Most bourses in Asia closed lower on Friday, with all major markets trading after a week peppered with holidays, after an overnight plunge for equities on Wall Street.
In Japan, the Nikkei 225 added 0.69% to close at 27,003.56 after being on holiday for several sessions, as the yen weakened 0.23% against the dollar to last trade at JPY 130.50.
“What is intriguing about Japan right now is how Japanese government bond (JGB) yields are rising but the yen is still falling,” said AJ Bell investment director Russ Mould.
“The Japanese currency stands at almost JPY 131 to the dollar - a mark last seen in 2002. That seems slightly counter-intuitive.”
Mould said ordinarily, higher yields would attract more capital.
“But JGB yields are rising much more slowly than they are in the US, where the US Federal Reserve is talking a much tougher game.
“As a result, the dollar is attracting capital at the yen’s expense.”
In Tokyo equities, fashion firm Fast Retailing was up 1.02%, while among the benchmark’s other major components, automation specialist Fanuc slipped 0.3% and technology conglomerate SoftBank Group was 2.27% lower.
The broader Topix index advanced 0.93% by the end of trading in Tokyo, settling at 1,915.91.
On the mainland, the Shanghai Composite lost 2.16% to 3,001.56, and the smaller, technology-heavy Shenzhen Composite was off 1.71% to 1,859.39.
Sentiment had been repeatedly dented in China through the week, with several sets of data laying out the economic pain of the most recent Covid-19 lockdowns and restrictions.
The Caixin/Markit services purchasing managers’ index (PMI) on Thursday came in at 36.2 - well below the 50-point level that separates expansion from contraction.
Beijing’s ‘zero-Covid’ strategy, which has seen its largest city of Shanghai locked down for more than a month, has been criticised as economically and socially unworkable given the latest strains of the coronavirus.

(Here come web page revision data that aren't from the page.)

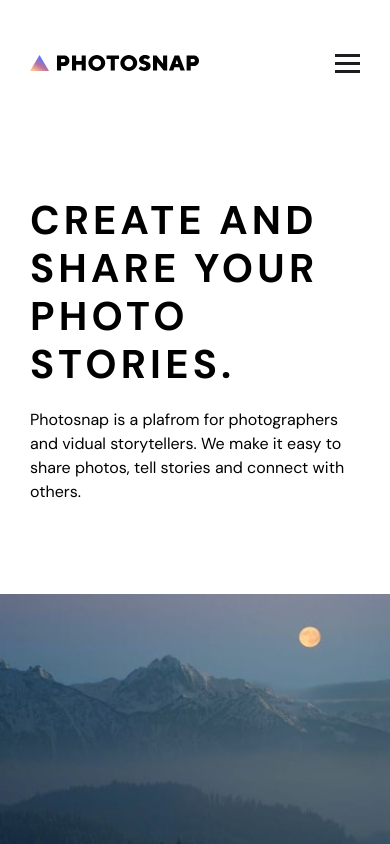
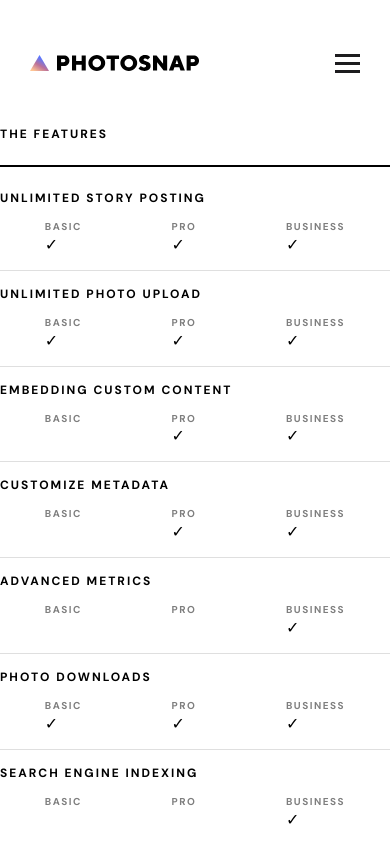
Before and after one commit to mbensa/photosnap, a React (Create React App) app: page / in a window 390 px wide. Shown: the top 844 px of the page. Built offline with nearby package versions, Linux system fonts and the light colour scheme.

Commit message:
added compare box component

```diff
--- /dev/null
+++ b/src/components/CompareBox.js
@@ -0,0 +1,260 @@
+import React, { useState, useCallback, useEffect } from 'react';
+import Text from '../components/Text';
+import '../components/compareBox.css';
+
+export default function CompareBox() {
+  const [windowWidth, setWindowWidth] = useState(window.innerWidth);
+  const isMobile = windowWidth <= 768;
+
+  const handleWindowResize = useCallback(() => {
+    setWindowWidth(window.innerWidth);
+  }, []);
+
+  useEffect(() => {
+    window.addEventListener('resize', handleWindowResize);
+
+    return () => {
+      window.removeEventListener('resize', handleWindowResize);
+    };
+  }, [handleWindowResize]);
+
+  if (isMobile) {
+    return (
+      <div>
+        <Text type="h5">THE FEATURES</Text>
+        <hr className="compareLineMain" />
+        <div>
+          <Text type="h5">UNLIMITED STORY POSTING</Text>
+          <div className="comparePlanTypeContainer">
+            <div>
+              <Text type="h6">BASIC</Text>
+              <span>&#10003;</span>
+            </div>
+            <div>
+              <Text type="h6">PRO</Text>
+              <span>&#10003;</span>
+            </div>
+            <div>
+              <Text type="h6">BUSINESS</Text>
+              <span>&#10003;</span>
+            </div>
+          </div>
+        </div>
+        <hr className="compareLine" />
+        <div>
+          <Text type="h5">UNLIMITED PHOTO UPLOAD</Text>
+          <div className="comparePlanTypeContainer">
+            <div>
+              <Text type="h6">BASIC</Text>
+              <span>&#10003;</span>
+            </div>
+            <div>
+              <Text type="h6">PRO</Text>
+              <span>&#10003;</span>
+            </div>
+            <div>
+              <Text type="h6">BUSINESS</Text>
+              <span>&#10003;</span>
+            </div>
+          </div>
+        </div>
+        <hr className="compareLine" />
+        <div>
+          <Text type="h5">EMBEDDING CUSTOM CONTENT</Text>
+          <div className="comparePlanTypeContainer">
+            <div>
+              <Text type="h6">BASIC</Text>
+            </div>
+            <div>
+              <Text type="h6">PRO</Text>
+              <span>&#10003;</span>
+            </div>
+            <div>
+              <Text type="h6">BUSINESS</Text>
+              <span>&#10003;</span>
+            </div>
+          </div>
+        </div>
+        <hr className="compareLine" />
+        <div>
+          <Text type="h5">CUSTOMIZE METADATA</Text>
+          <div className="comparePlanTypeContainer">
+            <div>
+              <Text type="h6">BASIC</Text>
+            </div>
+            <div>
+              <Text type="h6">PRO</Text>
+              <span>&#10003;</span>
+            </div>
+            <div>
+              <Text type="h6">BUSINESS</Text>
+              <span>&#10003;</span>
+            </div>
+          </div>
+        </div>
+        <hr className="compareLine" />
+        <div>
+          <Text type="h5">ADVANCED METRICS</Text>
+          <div className="comparePlanTypeContainer">
+            <div>
+              <Text type="h6">BASIC</Text>
+            </div>
+            <div>
+              <Text type="h6">PRO</Text>
+            </div>
+            <div>
+              <Text type="h6">BUSINESS</Text>
+              <span>&#10003;</span>
+            </div>
+          </div>
+        </div>
+        <hr className="compareLine" />
+        <div>
+          <Text type="h5">PHOTO DOWNLOADS</Text>
+          <div className="comparePlanTypeContainer">
+            <div>
+              <Text type="h6">BASIC</Text>
+              <span>&#10003;</span>
+            </div>
+            <div>
+              <Text type="h6">PRO</Text>
+              <span>&#10003;</span>
+            </div>
+            <div>
+              <Text type="h6">BUSINESS</Text>
+              <span>&#10003;</span>
+            </div>
+          </div>
+        </div>
+        <hr className="compareLine" />
+        <div>
+          <Text type="h5">SEARCH ENGINE INDEXING</Text>
+          <div className="comparePlanTypeContainer">
+            <div>
+              <Text type="h6">BASIC</Text>
+            </div>
+            <div>
+              <Text type="h6">PRO</Text>
+            </div>
+            <div>
+              <Text type="h6">BUSINESS</Text>
+              <span>&#10003;</span>
+            </div>
+          </div>
+        </div>
+        <hr className="compareLine" />
+        <div>
+          <Text type="h5">CUSTOM ANALYTICS</Text>
+          <div className="comparePlanTypeContainer">
+            <div>
+              <Text type="h6">BASIC</Text>
+            </div>
+            <div>
+              <Text type="h6">PRO</Text>
+            </div>
+            <div>
+              <Text type="h6">BUSINESS</Text>
+              <span>&#10003;</span>
+            </div>
+          </div>
+        </div>
+        <hr className="compareLine" />
+      </div>
+    );
+  } else {
+    return (
+      <div className="compareBoxContainer">
+        <Text type="h2" className="compareBoxTitle">
+          COMPARE
+        </Text>
+        <div className="compareBoxPlan">
+          <Text type="h5" className="compareBoxWidth compareBoxStyle">
+            THE FEATURES
+          </Text>
+          <Text type="h5" className="compareBoxWidth">
+            BASIC
+          </Text>
+          <Text type="h5" className="compareBoxWidth">
+            PRO
+          </Text>
+          <Text type="h5" className="compareBoxWidth">
+            BUSINESS
+          </Text>
+        </div>
+        <hr className="compareLineMain" />
+        <div className="compareBoxPlan">
+          <Text type="h5" className="compareBoxWidth compareBoxStyle">
+            UNLIMITED STORY POSTING
+          </Text>
+          <span className="compareBoxWidth">&#10003;</span>
+          <span className="compareBoxWidth">&#10003;</span>
+          <span className="compareBoxWidth">&#10003;</span>
+        </div>
+        <hr className="compareLine" />
+        <div className="compareBoxPlan">
+          <Text type="h5" className="compareBoxWidth compareBoxStyle">
+            UNLIMITED PHOTO UPLOAD
+          </Text>
+          <span className="compareBoxWidth">&#10003;</span>
+          <span className="compareBoxWidth">&#10003;</span>
+          <span className="compareBoxWidth">&#10003;</span>
+        </div>
+        <hr className="compareLine" />
+        <div className="compareBoxPlan">
+          <Text type="h5" className="compareBoxWidth compareBoxStyle">
+            EMBEDDING CUSTOM CONTENT
+          </Text>
+          <span className="compareBoxWidth"></span>
+          <span className="compareBoxWidth">&#10003;</span>
+          <span className="compareBoxWidth">&#10003;</span>
+        </div>
+        <hr className="compareLine" />
+        <div className="compareBoxPlan">
+          <Text type="h5" className="compareBoxWidth compareBoxStyle">
+            CUSTOMIZE METADATA
+          </Text>
+          <span className="compareBoxWidth"></span>
+          <span className="compareBoxWidth">&#10003;</span>
+          <span className="compareBoxWidth">&#10003;</span>
+        </div>
+        <hr className="compareLine" />
+        <div className="compareBoxPlan">
+          <Text type="h5" className="compareBoxWidth compareBoxStyle">
+            ADVANCED METRICS
+          </Text>
+          <span className="compareBoxWidth"></span>
+          <span className="compareBoxWidth"></span>
+          <span className="compareBoxWidth">&#10003;</span>
+        </div>
+        <hr className="compareLine" />
+        <div className="compareBoxPlan">
+          <Text type="h5" className="compareBoxWidth compareBoxStyle">
+            PHOTO DOWNLOADS
+          </Text>
+          <span className="compareBoxWidth"></span>
+          <span className="compareBoxWidth"></span>
+          <span className="compareBoxWidth">&#10003;</span>
+        </div>
+        <hr className="compareLine" />
+        <div className="compareBoxPlan">
+          <Text type="h5" className="compareBoxWidth compareBoxStyle">
+            SEARCH ENGINE INDEXING
+          </Text>
+          <span className="compareBoxWidth"></span>
+          <span className="compareBoxWidth"></span>
+          <span className="compareBoxWidth">&#10003;</span>
+        </div>
+        <hr className="compareLine" />
+        <div className="compareBoxPlan">
+          <Text type="h5" className="compareBoxWidth compareBoxStyle">
+            CUSTOM ANALYTICS
+          </Text>
+          <span className="compareBoxWidth"></span>
+          <span className="compareBoxWidth"></span>
+          <span className="compareBoxWidth">&#10003;</span>
+        </div>
+        <hr className="compareLine" />
+      </div>
+    );
+  }
+}
--- a/src/components/Footer.js
+++ b/src/components/Footer.js
@@ -1,4 +1,4 @@
-import React, { useState } from 'react';
+import React from 'react';
 import Text from '../components/Text';
 import Button from './Button';
 import Social from './Social';
@@ -7,7 +7,7 @@ import { ReactComponent as LogoWhiteSvg } from '../assets/shared/desktop/logoWhi
 
 export default function Footer() {
   return (
-    <div className="footerContainer">
+    <footer className="footerContainer">
       <div className="firstFooterContainer">
         <div className="logoFooterContainer">
           <LogoWhiteSvg></LogoWhiteSvg>
@@ -38,6 +38,6 @@ export default function Footer() {
           Copyright 2022. All Rights Reserved
         </Text>
       </div>
-    </div>
+    </footer>
   );
 }
--- a/src/components/beta.css
+++ b/src/components/beta.css
@@ -49,7 +49,7 @@
 @media (min-width: 1280px) {
   .betaContainer {
     background-image: url("../assets/shared/desktop/bg-beta.jpg");
-    padding: 70px 165px;
+    padding: 70px 170px;
   }
 
   .betaText {
--- /dev/null
+++ b/src/components/compareBox.css
@@ -0,0 +1,46 @@
+/********************************
+******Compare Box Copmonent******
+********************************/
+.compareBoxContainer {
+  max-width: 900px;
+  margin: 0 auto;
+}
+.compareLineMain {
+  height: 2px;
+  background-color: var(--black);
+  opacity: 1;
+  margin: 23px 0;
+}
+
+.comparePlanTypeContainer {
+  display: flex;
+  margin: 15px 0;
+  justify-content: space-around;
+}
+
+.compareLine {
+  height: 1px;
+  background-color: var(--grey);
+  opacity: 1;
+  margin-bottom: 15px;
+}
+
+.compareBoxTitle {
+  text-align: center;
+  margin-bottom: 60px;
+}
+
+.compareBoxPlan {
+  display: flex;
+  align-items: center;
+  margin-bottom: 15px;
+}
+
+.compareBoxWidth {
+  width: 25%;
+  text-align: center;
+}
+
+.compareBoxStyle {
+  text-align: left;
+}
--- a/src/components/footer.css
+++ b/src/components/footer.css
@@ -82,7 +82,7 @@
 @media (min-width: 768px) {
   .footerContainer {
     display: flex;
-    padding: 64px 40px;
+    padding: 64px 30px;
   }
 
   .firstFooterContainer {
--- a/src/components/text.css
+++ b/src/components/text.css
@@ -29,6 +29,14 @@ h5 {
   letter-spacing: 2px;
 }
 
+h6 {
+  font-weight: 700;
+  font-size: 0.625rem;
+  line-height: 0.8rem;
+  letter-spacing: 1.5px;
+  opacity: 0.5;
+}
+
 p {
   font-weight: 400;
   font-size: 1rem;
--- a/src/pages/Main.js
+++ b/src/pages/Main.js
@@ -17,6 +17,7 @@ import Footer from '../components/Footer';
 import Section from '../components/Section';
 import Beta from '../components/Beta';
 import Hero from '../components/Hero';
+import CompareBox from '../components/CompareBox';
 
 export default function Main() {
   const [active, setActive] = useState('');
@@ -34,6 +35,7 @@ export default function Main() {
   return (
     <>
       <Header />
+      <CompareBox />
       <InfoSection
         title="CREATE AND SHARE YOUR PHOTO STORIES."
         message="Photosnap is a plafrom for photographers and vidual storytellers. We make it easy to share photos, tell stories and connect with others."
@@ -76,6 +78,7 @@ export default function Main() {
           checked={active === 'planBox2'}
         />
       </div>
+      <Beta />
       <Footer />
     </>
   );
```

The Omicron strain and its subvariants are exponentially more transmissible than the first variants of Covid-19, for which the zero-Covid policy was developed in early 2020.
“The employment picture is darkening rapidly, and will be a major worry for policymakers,” said Pantheon Macroeconomics chief China economist Craig Botham after the latest service sector data.
“We are still waiting for a material shift in policy; even so, announcements so far contain nothing new.”
South Korea’s Kospi was 1.23% weaker at 2,644.51, while the Hang Seng Index in Hong Kong tumbled 3.81% to 20,001.96.
The Hang Seng Tech Index slid 5.23% in the special administrative region, amid a sell-off in technology stocks after the Nasdaq Composite lost more than 600 points in New York overnight.
Internet giant Alibaba Group was down 6.57%, while Meituan lost 4.68% and Tencent Holdings was 4.69% lower.
Chinese electric vehicle plays were also hit by the sell-off, with NIO skidding 11.47% and Xpeng 9.84% lower by the end of the day.
The blue-chip technology stocks were on the back foot in Seoul as well, with Samsung Electronics down 2.06% and SK Hynix losing 1.83%.
The moves lower in Asia came on the back of a massive plunge for the Dow Jones Industrial Average overnight, with the index losing 1,063.09 points in its biggest single-day loss since 2020.
That was a sharp reversal of fortunes from Wednesday, when US equities rallied on Fed chair Jerome Powell’s comments that the central bank was not looking to implement 75-basis point rate hikes anytime soon.
Oil prices were higher as the region entered the weekend, with both Brent crude futures on ICE and the NYMEX quote for West Texas Intermediate last rising 2.3%, to $113.45 and $110.75 per barrel, respectively.
In Australia, the S&P/ASX 200 was 2.16% lower at 7,205.60, while across the Tasman Sea, New Zealand’s S&P/NZX 50 was down 1.18% at 11,609.38.
The down under dollars were both weaker against the greenback, with the Aussie last off 0.25% at AUD 1.4094, and the Kiwi retreating 0.06% to NZD 1.5574.
Reporting by Josh White at Sharecast.com.